■ Work instruction
Say how many lines of these entries include the word "none", and answer with the number alone.

▼

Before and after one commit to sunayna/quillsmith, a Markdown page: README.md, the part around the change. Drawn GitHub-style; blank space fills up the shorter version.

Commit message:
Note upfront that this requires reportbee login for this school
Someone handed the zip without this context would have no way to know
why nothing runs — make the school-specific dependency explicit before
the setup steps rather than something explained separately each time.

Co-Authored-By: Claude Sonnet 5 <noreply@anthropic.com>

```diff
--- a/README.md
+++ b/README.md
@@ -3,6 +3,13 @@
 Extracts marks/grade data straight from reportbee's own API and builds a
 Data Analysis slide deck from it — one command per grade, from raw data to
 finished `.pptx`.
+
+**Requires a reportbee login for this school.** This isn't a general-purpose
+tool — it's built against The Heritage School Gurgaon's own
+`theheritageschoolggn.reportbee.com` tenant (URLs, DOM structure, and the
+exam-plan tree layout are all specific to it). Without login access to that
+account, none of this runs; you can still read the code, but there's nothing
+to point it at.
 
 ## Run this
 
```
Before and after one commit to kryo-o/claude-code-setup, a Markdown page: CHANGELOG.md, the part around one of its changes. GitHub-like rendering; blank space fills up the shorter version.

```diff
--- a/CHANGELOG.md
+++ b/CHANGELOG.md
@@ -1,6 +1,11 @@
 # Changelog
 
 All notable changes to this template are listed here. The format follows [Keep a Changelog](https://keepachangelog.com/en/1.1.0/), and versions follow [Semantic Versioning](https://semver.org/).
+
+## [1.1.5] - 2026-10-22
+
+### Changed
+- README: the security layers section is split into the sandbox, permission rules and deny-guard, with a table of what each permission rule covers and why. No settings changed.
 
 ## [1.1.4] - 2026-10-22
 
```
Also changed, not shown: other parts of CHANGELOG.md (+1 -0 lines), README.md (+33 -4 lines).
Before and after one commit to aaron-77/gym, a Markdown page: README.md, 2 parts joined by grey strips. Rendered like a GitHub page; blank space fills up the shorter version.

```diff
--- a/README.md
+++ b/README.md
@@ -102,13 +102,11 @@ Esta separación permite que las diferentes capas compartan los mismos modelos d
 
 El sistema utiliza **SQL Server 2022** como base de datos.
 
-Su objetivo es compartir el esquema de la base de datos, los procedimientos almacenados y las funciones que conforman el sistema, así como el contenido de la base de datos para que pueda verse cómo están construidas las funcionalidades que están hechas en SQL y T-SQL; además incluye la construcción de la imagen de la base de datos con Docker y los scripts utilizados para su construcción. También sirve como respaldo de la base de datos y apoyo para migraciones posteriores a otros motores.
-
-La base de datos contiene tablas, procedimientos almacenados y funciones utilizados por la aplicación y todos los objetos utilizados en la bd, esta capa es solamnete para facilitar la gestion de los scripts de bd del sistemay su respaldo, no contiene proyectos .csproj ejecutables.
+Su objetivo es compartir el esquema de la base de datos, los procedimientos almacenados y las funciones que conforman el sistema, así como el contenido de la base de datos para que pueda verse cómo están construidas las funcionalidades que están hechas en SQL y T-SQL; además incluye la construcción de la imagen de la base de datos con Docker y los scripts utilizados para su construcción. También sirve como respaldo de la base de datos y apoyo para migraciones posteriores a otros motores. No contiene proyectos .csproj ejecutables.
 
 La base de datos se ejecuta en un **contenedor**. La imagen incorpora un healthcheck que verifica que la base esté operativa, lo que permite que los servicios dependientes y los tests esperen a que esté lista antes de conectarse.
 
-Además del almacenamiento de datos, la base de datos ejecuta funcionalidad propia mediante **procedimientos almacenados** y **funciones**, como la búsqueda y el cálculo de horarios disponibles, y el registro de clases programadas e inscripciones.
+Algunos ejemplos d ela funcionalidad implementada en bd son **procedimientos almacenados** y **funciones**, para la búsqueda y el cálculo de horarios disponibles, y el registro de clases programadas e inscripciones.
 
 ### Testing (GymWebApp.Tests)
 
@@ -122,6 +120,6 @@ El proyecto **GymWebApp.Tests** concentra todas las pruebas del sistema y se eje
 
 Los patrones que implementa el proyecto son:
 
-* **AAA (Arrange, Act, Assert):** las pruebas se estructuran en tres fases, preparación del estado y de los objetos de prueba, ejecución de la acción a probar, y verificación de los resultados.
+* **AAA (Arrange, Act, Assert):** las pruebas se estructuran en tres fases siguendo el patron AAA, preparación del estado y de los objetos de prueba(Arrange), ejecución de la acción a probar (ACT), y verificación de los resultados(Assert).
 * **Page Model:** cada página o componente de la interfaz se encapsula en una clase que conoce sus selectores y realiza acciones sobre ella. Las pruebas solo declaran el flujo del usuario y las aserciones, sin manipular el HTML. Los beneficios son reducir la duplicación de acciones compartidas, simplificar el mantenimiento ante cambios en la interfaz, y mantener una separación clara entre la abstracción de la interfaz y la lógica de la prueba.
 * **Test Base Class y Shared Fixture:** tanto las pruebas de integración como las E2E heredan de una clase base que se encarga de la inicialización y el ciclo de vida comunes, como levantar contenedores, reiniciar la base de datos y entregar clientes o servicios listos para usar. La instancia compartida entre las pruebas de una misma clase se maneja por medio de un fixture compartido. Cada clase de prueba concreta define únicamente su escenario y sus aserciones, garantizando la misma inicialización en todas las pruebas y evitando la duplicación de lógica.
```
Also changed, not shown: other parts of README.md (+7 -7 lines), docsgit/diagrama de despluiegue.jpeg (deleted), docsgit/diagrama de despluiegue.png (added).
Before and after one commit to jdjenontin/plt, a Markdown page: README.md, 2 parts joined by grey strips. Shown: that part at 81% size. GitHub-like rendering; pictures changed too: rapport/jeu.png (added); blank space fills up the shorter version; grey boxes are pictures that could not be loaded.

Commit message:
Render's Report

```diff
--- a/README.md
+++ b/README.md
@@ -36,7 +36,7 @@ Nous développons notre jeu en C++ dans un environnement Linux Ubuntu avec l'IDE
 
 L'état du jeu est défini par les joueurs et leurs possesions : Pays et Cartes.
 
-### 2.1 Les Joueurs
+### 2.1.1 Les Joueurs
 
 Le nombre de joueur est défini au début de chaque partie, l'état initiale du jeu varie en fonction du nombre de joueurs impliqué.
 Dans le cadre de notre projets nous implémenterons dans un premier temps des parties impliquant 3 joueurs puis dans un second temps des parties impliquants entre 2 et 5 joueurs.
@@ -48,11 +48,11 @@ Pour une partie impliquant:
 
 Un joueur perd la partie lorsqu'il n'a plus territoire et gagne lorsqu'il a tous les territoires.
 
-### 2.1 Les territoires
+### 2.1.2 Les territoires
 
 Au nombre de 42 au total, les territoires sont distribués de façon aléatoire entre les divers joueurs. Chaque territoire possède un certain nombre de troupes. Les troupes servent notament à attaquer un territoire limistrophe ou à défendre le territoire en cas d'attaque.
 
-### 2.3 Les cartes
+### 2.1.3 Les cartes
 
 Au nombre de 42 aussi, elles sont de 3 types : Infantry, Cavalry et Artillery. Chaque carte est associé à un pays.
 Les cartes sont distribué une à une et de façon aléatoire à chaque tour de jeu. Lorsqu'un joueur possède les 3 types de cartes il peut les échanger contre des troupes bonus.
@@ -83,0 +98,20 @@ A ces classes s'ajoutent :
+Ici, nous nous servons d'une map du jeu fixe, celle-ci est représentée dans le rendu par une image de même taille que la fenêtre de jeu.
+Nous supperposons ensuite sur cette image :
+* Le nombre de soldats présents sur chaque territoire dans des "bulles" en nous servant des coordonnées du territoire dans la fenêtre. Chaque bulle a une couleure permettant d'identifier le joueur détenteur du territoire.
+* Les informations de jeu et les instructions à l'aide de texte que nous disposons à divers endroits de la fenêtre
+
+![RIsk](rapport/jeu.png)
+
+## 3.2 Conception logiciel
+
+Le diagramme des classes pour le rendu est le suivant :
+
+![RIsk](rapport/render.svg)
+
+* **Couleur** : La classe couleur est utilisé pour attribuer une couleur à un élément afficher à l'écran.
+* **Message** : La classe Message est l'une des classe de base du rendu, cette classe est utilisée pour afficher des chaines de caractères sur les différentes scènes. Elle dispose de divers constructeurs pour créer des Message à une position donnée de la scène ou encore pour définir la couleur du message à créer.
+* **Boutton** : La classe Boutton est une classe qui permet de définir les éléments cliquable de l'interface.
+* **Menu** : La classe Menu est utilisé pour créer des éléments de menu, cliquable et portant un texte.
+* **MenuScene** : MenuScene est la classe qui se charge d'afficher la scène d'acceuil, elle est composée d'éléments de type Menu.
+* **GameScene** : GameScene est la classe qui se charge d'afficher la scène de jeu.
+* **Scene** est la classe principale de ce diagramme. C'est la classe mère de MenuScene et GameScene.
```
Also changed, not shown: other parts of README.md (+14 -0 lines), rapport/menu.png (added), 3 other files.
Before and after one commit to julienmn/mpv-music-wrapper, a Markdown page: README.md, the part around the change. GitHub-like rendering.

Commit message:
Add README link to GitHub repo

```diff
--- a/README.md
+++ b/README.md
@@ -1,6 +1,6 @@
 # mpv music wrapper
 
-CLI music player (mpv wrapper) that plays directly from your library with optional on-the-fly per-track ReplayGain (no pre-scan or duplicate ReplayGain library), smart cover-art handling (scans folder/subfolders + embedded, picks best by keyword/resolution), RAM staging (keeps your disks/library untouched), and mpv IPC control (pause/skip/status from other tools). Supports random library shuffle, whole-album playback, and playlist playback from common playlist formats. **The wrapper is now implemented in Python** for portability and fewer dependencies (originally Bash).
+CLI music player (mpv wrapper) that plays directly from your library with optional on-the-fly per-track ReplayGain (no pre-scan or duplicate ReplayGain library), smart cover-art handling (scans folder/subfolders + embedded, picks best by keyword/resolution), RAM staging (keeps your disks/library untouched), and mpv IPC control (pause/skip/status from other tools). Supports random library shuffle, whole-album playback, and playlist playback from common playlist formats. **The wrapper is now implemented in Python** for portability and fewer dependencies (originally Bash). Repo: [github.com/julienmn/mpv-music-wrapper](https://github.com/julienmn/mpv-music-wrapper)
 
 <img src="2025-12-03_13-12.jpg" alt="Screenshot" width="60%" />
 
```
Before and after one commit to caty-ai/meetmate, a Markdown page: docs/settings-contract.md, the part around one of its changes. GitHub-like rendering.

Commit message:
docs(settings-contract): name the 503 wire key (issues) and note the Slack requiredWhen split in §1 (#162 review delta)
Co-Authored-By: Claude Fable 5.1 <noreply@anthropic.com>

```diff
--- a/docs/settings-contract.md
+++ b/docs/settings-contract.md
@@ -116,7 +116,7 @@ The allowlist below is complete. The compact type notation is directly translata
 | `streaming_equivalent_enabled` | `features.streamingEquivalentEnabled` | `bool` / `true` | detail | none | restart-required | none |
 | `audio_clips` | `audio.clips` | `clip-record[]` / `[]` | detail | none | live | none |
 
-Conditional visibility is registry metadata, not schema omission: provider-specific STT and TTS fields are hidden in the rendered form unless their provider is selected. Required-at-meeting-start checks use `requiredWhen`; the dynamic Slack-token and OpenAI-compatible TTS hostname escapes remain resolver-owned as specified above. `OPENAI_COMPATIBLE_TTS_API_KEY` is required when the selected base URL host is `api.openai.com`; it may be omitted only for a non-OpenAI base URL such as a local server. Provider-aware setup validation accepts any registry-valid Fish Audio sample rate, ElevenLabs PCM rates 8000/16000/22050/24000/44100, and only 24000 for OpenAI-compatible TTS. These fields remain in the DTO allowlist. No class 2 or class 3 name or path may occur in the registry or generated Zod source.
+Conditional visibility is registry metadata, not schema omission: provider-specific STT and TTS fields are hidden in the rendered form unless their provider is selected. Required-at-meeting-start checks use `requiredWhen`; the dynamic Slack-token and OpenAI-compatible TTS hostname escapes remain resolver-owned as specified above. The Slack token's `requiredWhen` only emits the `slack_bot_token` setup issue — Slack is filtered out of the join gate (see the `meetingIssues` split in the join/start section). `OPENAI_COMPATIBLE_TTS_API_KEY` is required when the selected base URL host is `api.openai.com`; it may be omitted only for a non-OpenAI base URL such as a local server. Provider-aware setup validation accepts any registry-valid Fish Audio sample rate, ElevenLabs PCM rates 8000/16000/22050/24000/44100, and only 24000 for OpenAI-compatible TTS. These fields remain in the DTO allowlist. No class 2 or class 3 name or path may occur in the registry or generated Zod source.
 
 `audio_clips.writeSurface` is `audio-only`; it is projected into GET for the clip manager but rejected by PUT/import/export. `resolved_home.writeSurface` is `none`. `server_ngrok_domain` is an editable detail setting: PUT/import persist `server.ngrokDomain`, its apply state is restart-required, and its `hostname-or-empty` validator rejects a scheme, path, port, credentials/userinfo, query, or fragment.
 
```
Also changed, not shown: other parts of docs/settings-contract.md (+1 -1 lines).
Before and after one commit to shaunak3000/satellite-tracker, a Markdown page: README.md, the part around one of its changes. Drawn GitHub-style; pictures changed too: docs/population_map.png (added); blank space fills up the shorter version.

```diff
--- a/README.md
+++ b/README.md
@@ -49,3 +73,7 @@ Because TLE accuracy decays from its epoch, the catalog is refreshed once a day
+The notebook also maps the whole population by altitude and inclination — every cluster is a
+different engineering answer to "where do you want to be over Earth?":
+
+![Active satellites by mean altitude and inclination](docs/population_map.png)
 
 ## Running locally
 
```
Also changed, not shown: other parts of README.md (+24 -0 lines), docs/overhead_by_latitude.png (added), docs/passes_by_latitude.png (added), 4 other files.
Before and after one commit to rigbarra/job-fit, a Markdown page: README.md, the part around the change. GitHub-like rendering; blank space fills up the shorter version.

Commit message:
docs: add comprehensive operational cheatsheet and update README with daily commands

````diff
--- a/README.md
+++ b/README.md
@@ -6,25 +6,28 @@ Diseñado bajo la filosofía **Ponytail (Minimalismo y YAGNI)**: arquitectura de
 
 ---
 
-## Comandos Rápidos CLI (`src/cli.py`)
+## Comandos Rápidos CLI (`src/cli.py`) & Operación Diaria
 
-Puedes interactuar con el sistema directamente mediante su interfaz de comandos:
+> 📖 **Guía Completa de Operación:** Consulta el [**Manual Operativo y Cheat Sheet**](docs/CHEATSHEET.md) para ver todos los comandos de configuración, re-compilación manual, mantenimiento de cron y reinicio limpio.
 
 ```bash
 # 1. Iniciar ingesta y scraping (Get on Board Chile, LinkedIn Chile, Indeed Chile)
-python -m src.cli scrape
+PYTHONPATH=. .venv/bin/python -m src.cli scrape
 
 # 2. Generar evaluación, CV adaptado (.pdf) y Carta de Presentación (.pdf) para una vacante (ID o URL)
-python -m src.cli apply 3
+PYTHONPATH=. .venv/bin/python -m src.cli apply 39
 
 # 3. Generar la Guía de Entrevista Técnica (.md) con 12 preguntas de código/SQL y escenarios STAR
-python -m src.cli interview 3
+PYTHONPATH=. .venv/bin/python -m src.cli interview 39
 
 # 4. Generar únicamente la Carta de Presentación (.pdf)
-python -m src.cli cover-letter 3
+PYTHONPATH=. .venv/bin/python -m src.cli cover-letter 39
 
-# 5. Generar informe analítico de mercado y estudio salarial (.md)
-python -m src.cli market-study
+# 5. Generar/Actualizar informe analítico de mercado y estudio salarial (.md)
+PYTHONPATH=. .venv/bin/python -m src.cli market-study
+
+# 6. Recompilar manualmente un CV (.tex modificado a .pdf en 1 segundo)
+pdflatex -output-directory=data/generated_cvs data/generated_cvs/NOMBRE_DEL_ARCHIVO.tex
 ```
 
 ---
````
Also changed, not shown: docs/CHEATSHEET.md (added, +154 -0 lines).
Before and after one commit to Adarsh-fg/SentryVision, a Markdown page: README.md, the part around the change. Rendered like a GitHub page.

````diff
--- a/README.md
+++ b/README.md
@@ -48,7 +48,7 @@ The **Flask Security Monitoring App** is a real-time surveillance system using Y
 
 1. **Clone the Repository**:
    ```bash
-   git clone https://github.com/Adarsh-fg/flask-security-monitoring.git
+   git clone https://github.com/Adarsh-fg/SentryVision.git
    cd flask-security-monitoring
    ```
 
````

▲

■ Completed exercise
4